In our daily professional lives, we are constantly confronted with turbulence. The following models provide a framework to bring challenges closer for companies and for society as a whole:
All these terms define what we are up against in this ever-changing society – a fragile system that is only fueled by uncertainty and anxiety, as well as complex, non-linear problems. The demands on organizations and leadership are sometimes ambiguous and contradictory, but also incomprehensible.
Key competencies for your superpower
to meet these challenges
Resilience in dealing with crises and challenges
Jamais Cascio counters these complex models with a response option: RAAT (Resilience, Awareness, Adaptation and Transparency). For the first factor alone – resilience – there are several models. I present the Vienna Resilience Model below.
Seven key resilience competencies

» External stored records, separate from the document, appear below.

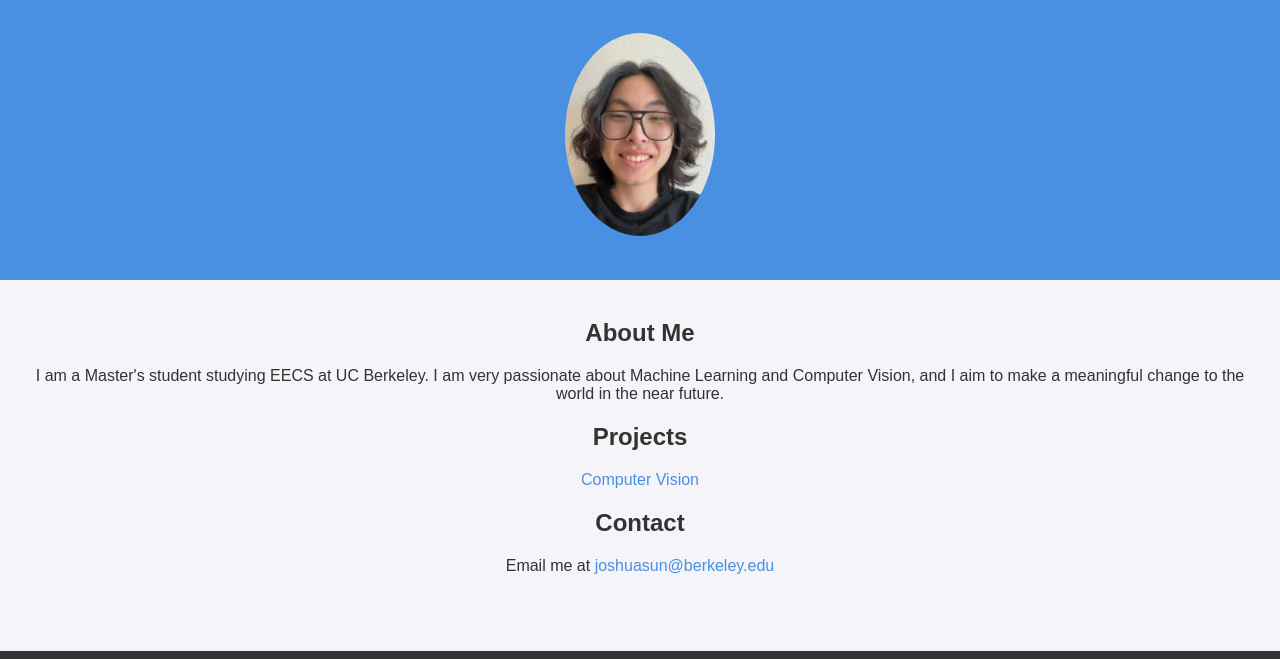
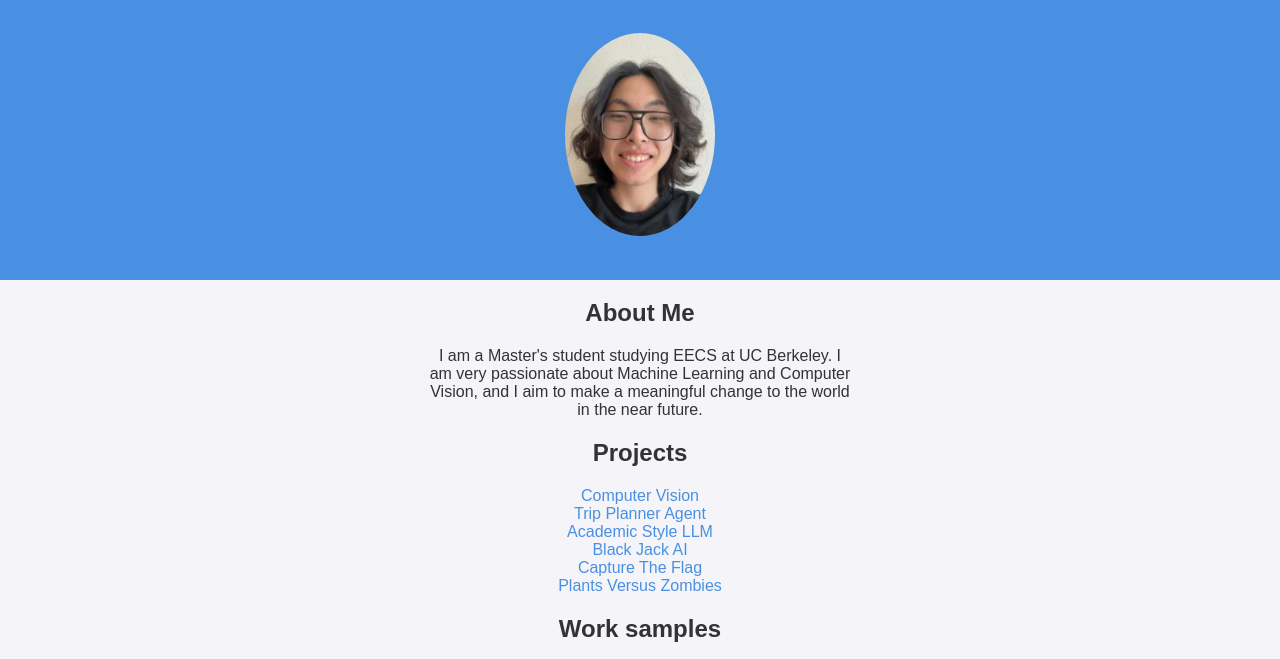
Before and after one commit to Joshua-Sun-CompSci/Joshua-Sun-CompSci.github.io, a plain HTML site: page index.html in a window 1280 px wide. Shown: the part 141-800 px from the top of the page. Drawn offline with Linux system fonts and the light colour scheme.

Commit message:
updated index.html

```diff
--- a/index.html
+++ b/index.html
@@ -19,7 +19,13 @@
             padding: 40px 0;
         }
         main {
-            padding: 20px;
+            text-align: center; /* centers all text and inline content inside main */
+        }
+        .about-container {
+            max-width: 33%;       /* restrict width to ~middle 1/3 of page */
+            margin: 0 auto;       /* horizontally center the container */
+            text-align: center;   /* center the text inside */
+            word-wrap: break-word; /* ensures long words break to next line if needed */
         }
         img {
             border-radius: 50%;
@@ -46,16 +52,27 @@
     </header>
 
     <main>
-        <h2>About Me</h2>
-        <p>
-            I am a Master's student studying EECS at UC Berkeley. I am very passionate about Machine Learning and Computer Vision, and I aim to make a meaningful change to the world in the near future.
-        </p>
+        <div class="about-container">
+            <h2>About Me</h2>
+            <p>
+                I am a Master's student studying EECS at UC Berkeley. I am very passionate about Machine Learning and Computer Vision,
+                and I aim to make a meaningful change to the world in the near future.
+            </p>
+        </div>
 
         <h2>Projects</h2>
         <ul style="list-style: none; padding: 0;">
             <li><a href="https://joshua-sun-compsci.github.io/cs280a/" target="_blank">Computer Vision</a></li>
-            <!-- <li><a href="#">Project 2</a></li>
-            <li><a href="#">Project 3</a></li> -->
+            <li><a href="https://github.com/Angelinaaaaaaaaaaaa/Trip_Planner_Agent" target="_blank">Trip Planner Agent</a></li>
+            <li><a href="https://github.com/Joshua-Sun-CompSci/academic-style-llms" target="_blank">Academic Style LLM</a></li>
+            <li><a href="https://github.com/LimJH2002/BlackjackAI" target="_blank">Black Jack AI</a></li>
+            <li><a href="https://github.com/Joshua-Sun-CompSci/capture_the_flag" target="_blank">Capture The Flag</a></li>
+            <li><a href="https://github.com/Joshua-Sun-CompSci/PVZ" target="_blank">Plants Versus Zombies</a></li>
+        </ul>
+
+        <h2>Work samples</h2>
+        <ul style="list-style: none; padding: 0;">
+            <li><a href="https://github.com/Joshua-Sun-CompSci/Database-Synchronization" target="_blank">Database Synchronization</a></li>
         </ul>
 
         <h2>Contact</h2>
```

The Vienna Resilience Model describes seven key resilience competencies that positively influence a person’s resilience:
The basic pillars of resilience are
- network orientation
- solution orientation
- future orientation.
Each of these factors plays an important role in strengthening one’s resilience.
Strengthening the superpower of resilience holistically
In contrast to the Vienna Resilience Model, Stephen Covey identifies four pillars in his 7 Habits of Highly Effective People, which are also found in most other models to strengthen one’s resources and thus one’s resilience.
When reflecting on how you use your resources, you should take each resource individually and consider how well you take care of each. This could be in the form of the following approaches, for example:
- Physical: I regularly keep myself informed about things that affect my health and fitness.
- Mental: I clear my head every day through, for example, music, silence or relaxation exercises.
- Social: I listen to others and pay attention to what they have to say instead of thinking about what I want to say.
- Spiritual: I have the courage to stand my ground even when others oppose me.
Becoming the “pro” of your own superpower –
tips for implementation
If we want to strengthen our resilience, we sometimes need to develop new habits and behaviors or retrain “bad habits” (for example, taking the stairs instead of the elevator). James Clear’s (2020) 1% method states that the best way to achieve goals is to get a little better every day, i.e., to work towards them in small steps for maximum impact. Improving 1% per day will yield a 37-fold increase in one year.
The VUCA or BANI world presents challenges to all of us. In dealing with these challenges, we can further “nurture” or build our key competencies of resilience by being aware of them as a first step.
In small steps and with the coupling to our previous habits, we can then integrate our resources, which further strengthens our superpower resilience holistically into our behavioral repertoire
Executive Coach, Consultant, Trainer & Managing Partner MDI
Anita Berger is an executive coach, consultant and trainer specialising in leadership development and international human resource management. She is a partner of MDI Management Development International. For more than 15 years she has worked in management and leadership positions (among others as HR-
Director at Coca-Cola Hellenic and HR Manager at Konica Minolta Business Solutions).